This increasing problem of fatal truck accidents, particularly ones caused by drowsy drivers, received national press attention earlier this summer, when a limousine van transporting actor and comedian Tracy Morgan was hit by a large commercial truck. Because of the collision, Morgan suffered serious injuries. Additionally, a fellow passenger was killed. According to news reports, the driver of the truck had driven for 23 straight hours before the accident occurred, which is a clear violation of the hours of service regulations set by the Federal Motor Carrier Safety Administration (FMCSA). As a result of the accident, the driver is facing a vehicular homicide charge. Additionally, Morgan is suing the trucking company for negligence.
Hours of service regulations largely ignored

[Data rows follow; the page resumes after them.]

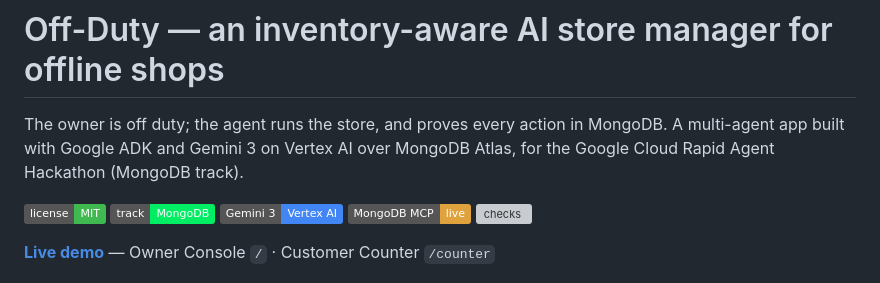
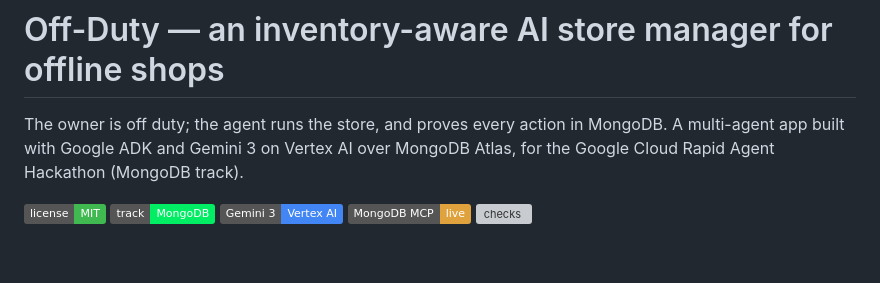
Before and after one commit to 1wos/storeops, a Markdown page: README.md, the part around the change. GitHub-like rendering; badges without logos; blank space fills up the shorter version; grey boxes are pictures that could not be loaded.

Commit message:
docs: remove the live-demo link from the README

```diff
--- a/README.md
+++ b/README.md
@@ -3,8 +3,6 @@
 The owner is off duty; the agent runs the store, and proves every action in MongoDB. A multi-agent app built with Google ADK and Gemini 3 on Vertex AI over MongoDB Atlas, for the Google Cloud Rapid Agent Hackathon (MongoDB track).
 
 ![license](https://img.shields.io/badge/license-MIT-3FB950) ![track](https://img.shields.io/badge/track-MongoDB-00ED64) ![model](https://img.shields.io/badge/Gemini%203-Vertex%20AI-4285F4) ![partner](https://img.shields.io/badge/MongoDB%20MCP-live-E0A23D) ![checks](https://img.shields.io/badge/golden%20checks-10%2F10-3FB950)
-
-**[Live demo](https://off-duty-180895049757.us-central1.run.app)** — Owner Console `/` · Customer Counter `/counter`
 
 ![Owner Ops Console](docs/img/owner-console.png)
 
```
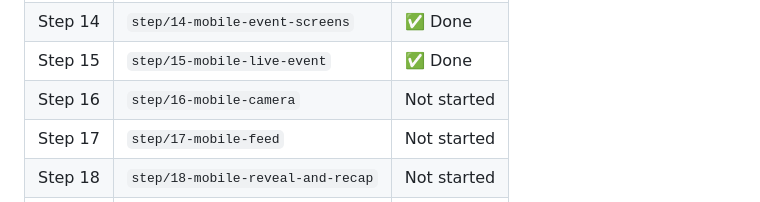
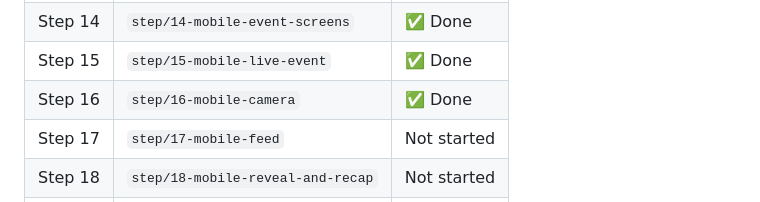
Before and after one commit to danel2005/LastNite, a Markdown page: README.md, the part around the change. Rendered like a GitHub page.

Commit message:
chore: mark step 16 complete in README

```diff
--- a/README.md
+++ b/README.md
@@ -511,7 +511,7 @@ This is the emotional climax of the app.
 | Step 13 | `step/13-mobile-foundation` | ✅ Done |
 | Step 14 | `step/14-mobile-event-screens` | ✅ Done |
 | Step 15 | `step/15-mobile-live-event` | ✅ Done |
-| Step 16 | `step/16-mobile-camera` | Not started |
+| Step 16 | `step/16-mobile-camera` | ✅ Done |
 | Step 17 | `step/17-mobile-feed` | Not started |
 | Step 18 | `step/18-mobile-reveal-and-recap` | Not started |
 | Step 19 | `step/19-mobile-export` | Not started |
```
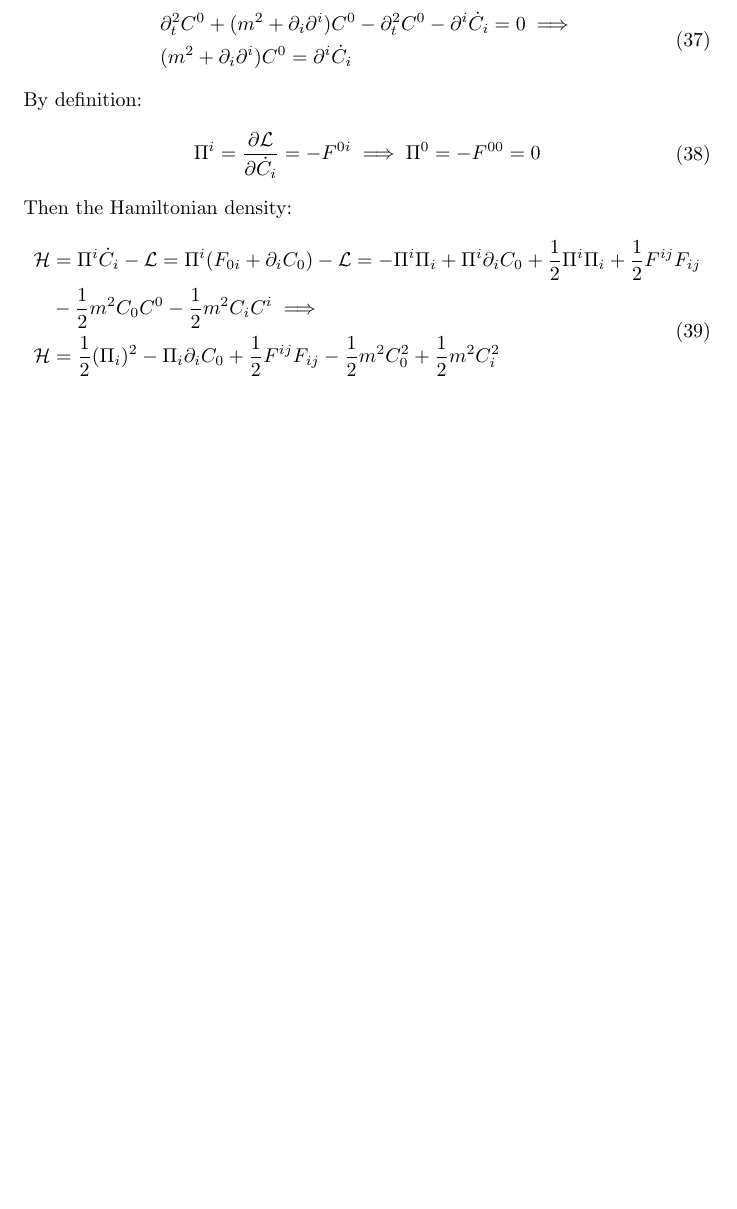
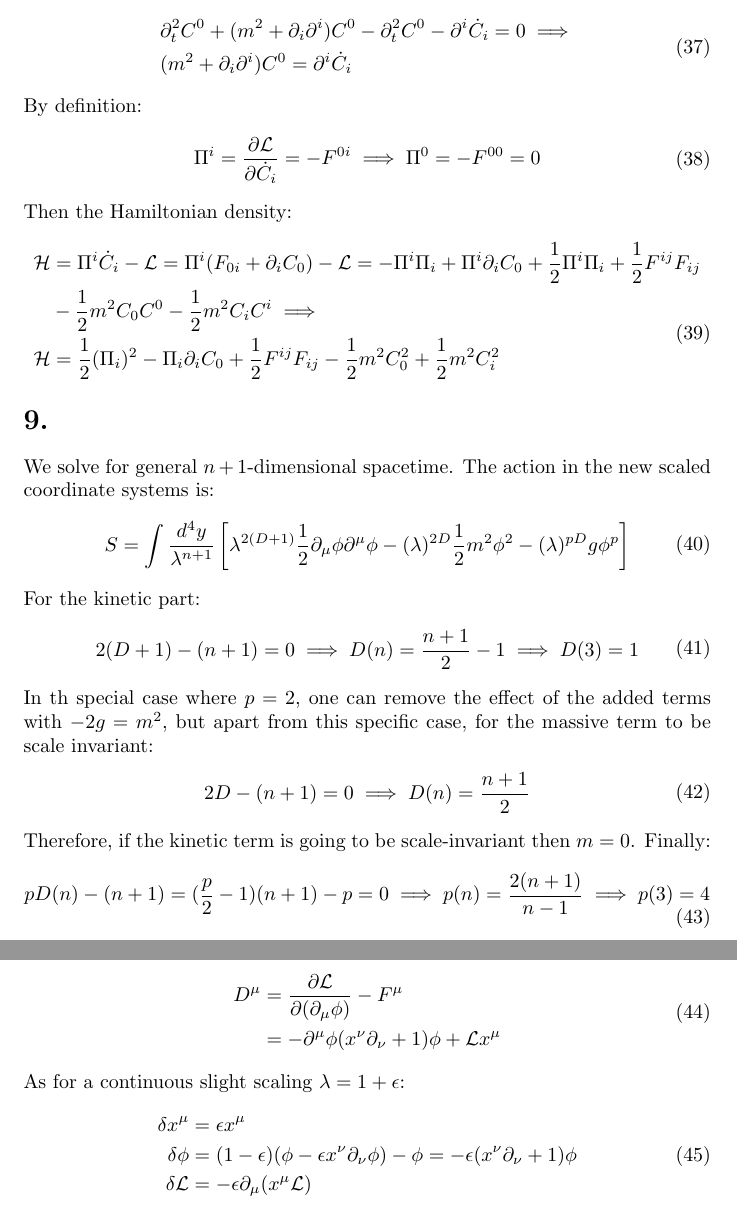
Before and after one commit to baset-veisi/gap_closure_2025, a LaTeX document (learning-by-solving-log/qft/qftByTong/problem_sheet_01/solutions.tex): part of page 7 of 7 before the commit and two parts of pages 7 and 8 of 8 after it, the two joined at a grey line, cut so that both start at the same text, the shorter picture padded with empty space. Compiled offline with pdfLaTeX.

Commit message:
Problem sheet 01 completed

```diff
--- a/learning-by-solving-log/qft/qftByTong/problem_sheet_01/solutions.tex
+++ b/learning-by-solving-log/qft/qftByTong/problem_sheet_01/solutions.tex
@@ -379,4 +379,48 @@ Then the Hamiltonian density:
         \mathcal{H} & = \onehalf(\Pi_i)^2 - \Pi_i\pd_iC_0 + \onehalf F^{ij}F_{ij} - \onehalf m^2 C_0^2 + \onehalf m^2 C_i^2
     \end{split}
 \end{equation}
+
+\section*{9.}
+We solve for general $n+1$-dimensional spacetime. The action in the new
+scaled coordinate systems is:
+\begin{equation}
+    \begin{split}
+        S &= \int \frac{d^4y}{\lambda^{n+1}}\left[ \lambda^{2(D+1)}\onehalf \pdm\phi\pdup\phi - (\lambda)^{2D}\onehalf m^2\phi^2 - (\lambda)^{pD}g\phi^p  \right]
+    \end{split}
+\end{equation}
+For the kinetic part:
+\begin{equation}
+    \begin{split}
+        & 2(D+1)-(n+1) = 0 \implies D(n) = \frac{n+1}{2} - 1 \implies D(3) = 1\\
+    \end{split}
+\end{equation}
+In th special case where $p=2$, one can remove the effect of the added
+terms with $-2g = m^2$, but apart from this specific case, for the massive
+term to be scale invariant:
+\begin{equation}
+    \begin{split}
+        2D - (n+1) = 0 \implies D(n) = \frac{n+1}{2}
+    \end{split}
+\end{equation}
+Therefore, if the kinetic term is going to be scale-invariant then $m=0$. Finally:
+\begin{equation}
+    \begin{split}
+        pD(n) - (n+1) = (\frac{p}{2}-1)(n+1)-p = 0 \implies p(n) = \frac{2(n+1)}{n-1} \implies p(3) = 4
+    \end{split}
+\end{equation}
+For $n=3$, we have that:
+\begin{equation}
+    \begin{split}
+        D^\mu &= \frac{\pd \Lag }{\pd (\pdm \phi)} - F^\mu\\
+        &= -\pdup\phi(x^\nu\pdn+1)\phi + \Lag x^\mu
+    \end{split}
+\end{equation}
+As for a continuous slight scaling $\lambda = 1+\epsilon$:
+\begin{equation}
+    \begin{split}
+        \delta x^\mu &= \epsilon x^\mu \\
+        \delta\phi &= (1-\epsilon)(\phi - \epsilon x^\nu \pdn \phi) - \phi = -\epsilon(x^\nu \pdn+1)\phi \\
+        \delta \Lag & =-\epsilon\pdm(x^\mu\Lag)
+    \end{split}
+\end{equation}
 \end{document}
```
Also changed, not shown: learning-by-solving-log/qft/qftByTong/problem_sheet_01/solutions.pdf.
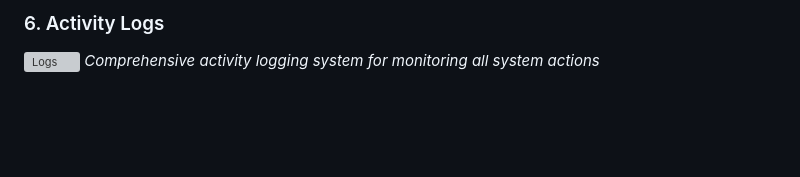
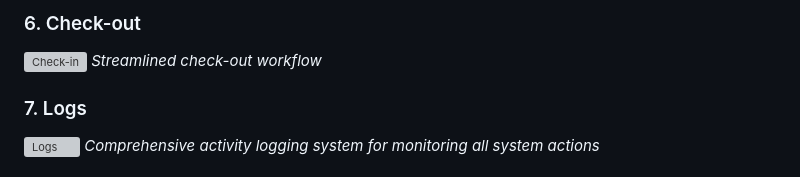
Before and after one commit to Dharsh606/Smart_hotel_management---web-app, a Markdown page: README.md, the part around one of its changes. Rendered like a GitHub page; blank space fills up the shorter version; grey boxes are pictures that could not be loaded.

```diff
--- a/README.md
+++ b/README.md
@@ -86,4 +86,8 @@ A fully functional, production-ready Smart Hotel Management System built with Py
 
-### 6. Activity Logs
+### 6. Check-out
+![Check-in](screenshots/check-out.png)
+*Streamlined check-out workflow*
+
+### 7. Logs
 ![Logs](screenshots/logs.png)
 *Comprehensive activity logging system for monitoring all system actions*
```
Also changed, not shown: other parts of README.md (+7 -2 lines).
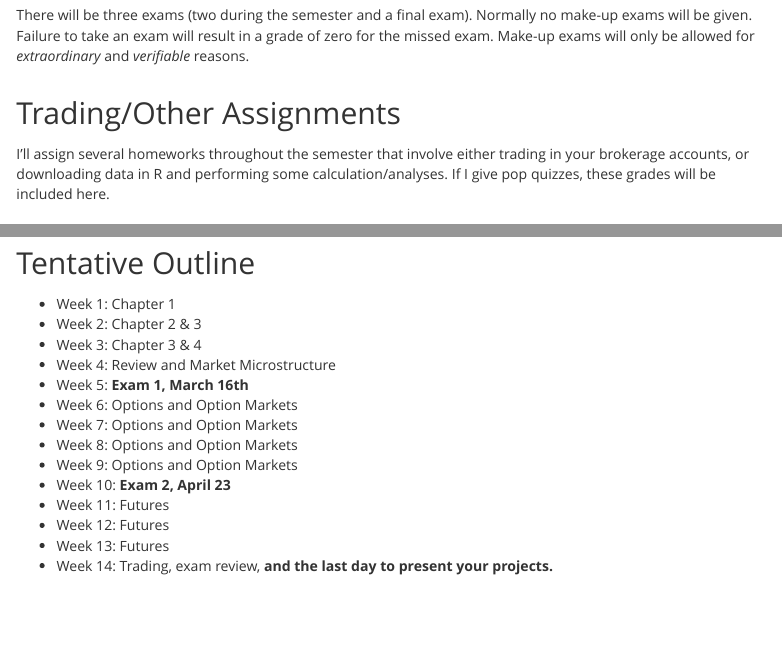
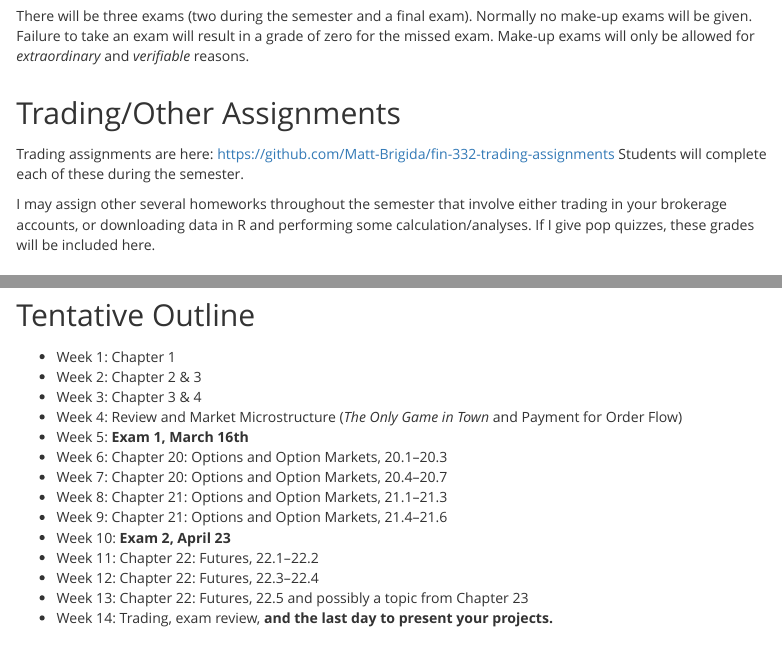
Before and after one commit to Matt-Brigida/FIN-332-syllabus, an R Markdown document (index.Rmd): the page in a window 1100 px wide, from 2170 px down before the commit and from 2190 px down after it, so that both start at the same text, and a second part further down, joined at a grey line. The pictures show the output file index.html that the author committed with the source, opened offline.

Commit message:
updates for A

```diff
--- a/index.Rmd
+++ b/index.Rmd
@@ -138,9 +139,9 @@ accepted.
 
 ## Trading/Other Assignments
 
-I'll assign several homeworks throughout the
-semester that involve either trading in your brokerage accounts, or downloading data in R and
-performing some calculation/analyses. If I give pop quizzes, these grades will be included here.
+Trading assignments are here: https://github.com/Matt-Brigida/fin-332-trading-assignments  Students will complete each of these during the semester.
+
+I may assign other several homeworks throughout the semester that involve either trading in your brokerage accounts, or downloading data in R and performing some calculation/analyses. If I give pop quizzes, these grades will be included here.
 
 ## Brokerage Accounts
 
@@ -301,16 +302,16 @@ dates.
 - Week 1: Chapter 1
 - Week 2: Chapter 2 \& 3
 - Week 3:  Chapter 3 \& 4
-- Week 4:  Review and Market Microstructure
+- Week 4:  Review and Market Microstructure (*The Only Game in Town* and Payment for Order Flow)
 - Week 5:  **Exam 1, March 16th**
-- Week 6:  Options and Option Markets
-- Week 7:  Options and Option Markets
-- Week 8:  Options and Option Markets
-- Week 9:  Options and Option Markets
+- Week 6:  Chapter 20: Options and Option Markets, 20.1--20.3
+- Week 7:  Chapter 20: Options and Option Markets, 20.4--20.7
+- Week 8:  Chapter 21: Options and Option Markets, 21.1--21.3
+- Week 9:  Chapter 21: Options and Option Markets, 21.4--21.6
 - Week 10:  **Exam 2, April 23**
-- Week 11: Futures
-- Week 12: Futures
-- Week 13: Futures
+- Week 11: Chapter 22: Futures, 22.1--22.2
+- Week 12: Chapter 22: Futures, 22.3--22.4
+- Week 13: Chapter 22: Futures, 22.5 and possibly a topic from Chapter 23
 - Week 14:  Trading, exam review, **and the last day to present your projects.**
 
 ## BRTI Tick Data {#brti}
```
Also changed, not shown: index.html, index.Rmd (1 more changed lines).
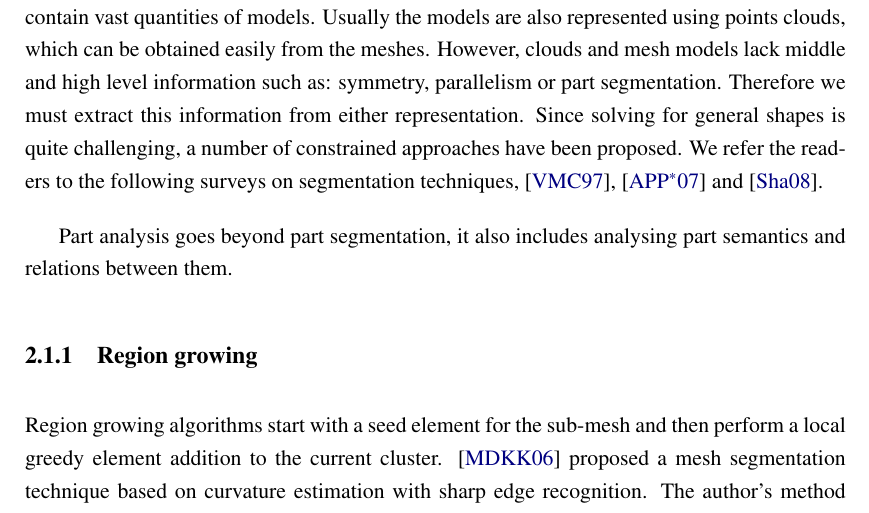
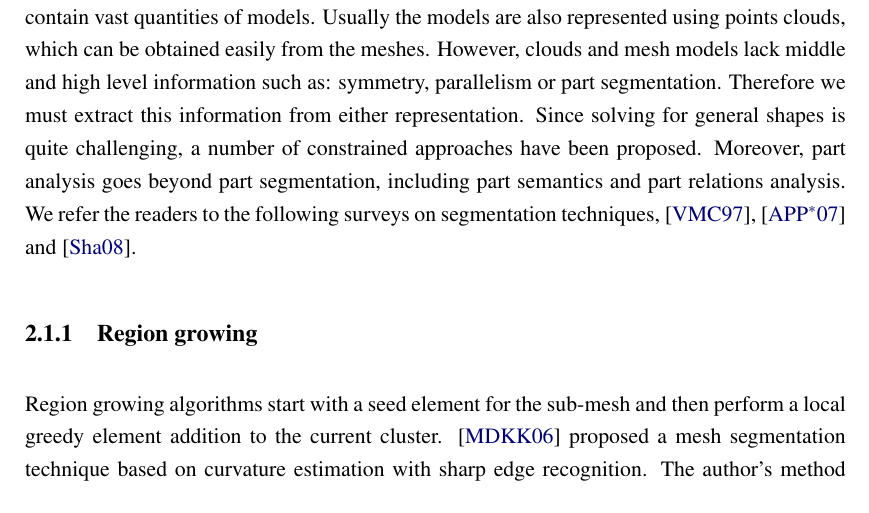
Before and after one commit to Era-Dorta/bath-rpp-coursework, a LaTeX thesis (thesis.tex, which reads prevwork.tex): part of page 6 of 29, cut so that both start at the same text. Compiled offline with pdfLaTeX.

Commit message:
Improved part analysis introduction in prev work

```diff
--- a/prevwork.tex
+++ b/prevwork.tex
@@ -11,11 +11,9 @@ Usually the models are also represented using points clouds, which can be obtain
 However, clouds and mesh models lack middle and high level information such as: symmetry, parallelism or part segmentation.
 Therefore we must extract this information from either representation.
 Since solving for general shapes is quite challenging, a number of constrained approaches have been proposed.
+Moreover, part analysis goes beyond part segmentation, including part semantics and part relations analysis.
 We refer the readers to the following surveys on segmentation techniques, \cite{Varady1997}, \cite{Agathos2007} and \cite{Shamir2008}.
 
-Part analysis goes beyond part segmentation, it also includes analysing part semantics and relations between them.
-
-%Can divide this in region growing, wathersed, kmeans, mesh shift, shaper diameter function, random walk.
 \subsection{Region growing}
 
 Region growing algorithms start with a seed element for the sub-mesh and then perform a local greedy element addition to the current cluster.
```
Also changed, not shown: thesis.pdf.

Since a large portion of truck accidents are fatigue-related, the FMCSA recently amended their hours of service regulations to address the problem. Under the new rules, which became effective in July 2013, truck drivers are limited to working a maximum of 11 hours behind the wheel per day and 70 hours per week. Once the 70-hour maximum has been reached, each driver must rest for 34 consecutive hours over two nighttime periods between 1-5 a.m., when the body is in most need of rest. Additionally, drivers must take a mandatory 30-minute break within the first eight hours of their shift.
Although the law seems like it takes reasonable steps to reduce driver fatigue, it is not popular within the trucking industry, which has called for the new rules to be repealed. Trucking companies, which make their money by meeting tight deadlines, put pressure on their drivers to do whatever is necessary to ensure that the bottom line is not impacted. Because of this pressure, many drivers falsify their logbooks, turn to illegal drugs to stay awake, and ignore mandatory rest periods to ensure that their cargos are delivered on time. Unfortunately, innocent motorists on the road are put at risk as a result.
An attorney can help
Although the laws are there to protect motorists from drowsy truck drivers, many trucking companies feel that violating them while in pursuit of more profits is worth the risk. Unfortunately, it is not until their bottom lines are impacted after a civil lawsuit that many companies take notice of the folly of their business practices.
If you or a loved one has been injured or killed in an accident with a truck, driver or trucking company negligence may or may not be immediately apparent. An experienced personal injury attorney can ensure that the exact cause of the accident is pinpointed and will work to recover compensation for your financial and emotional losses that you are entitled to by law.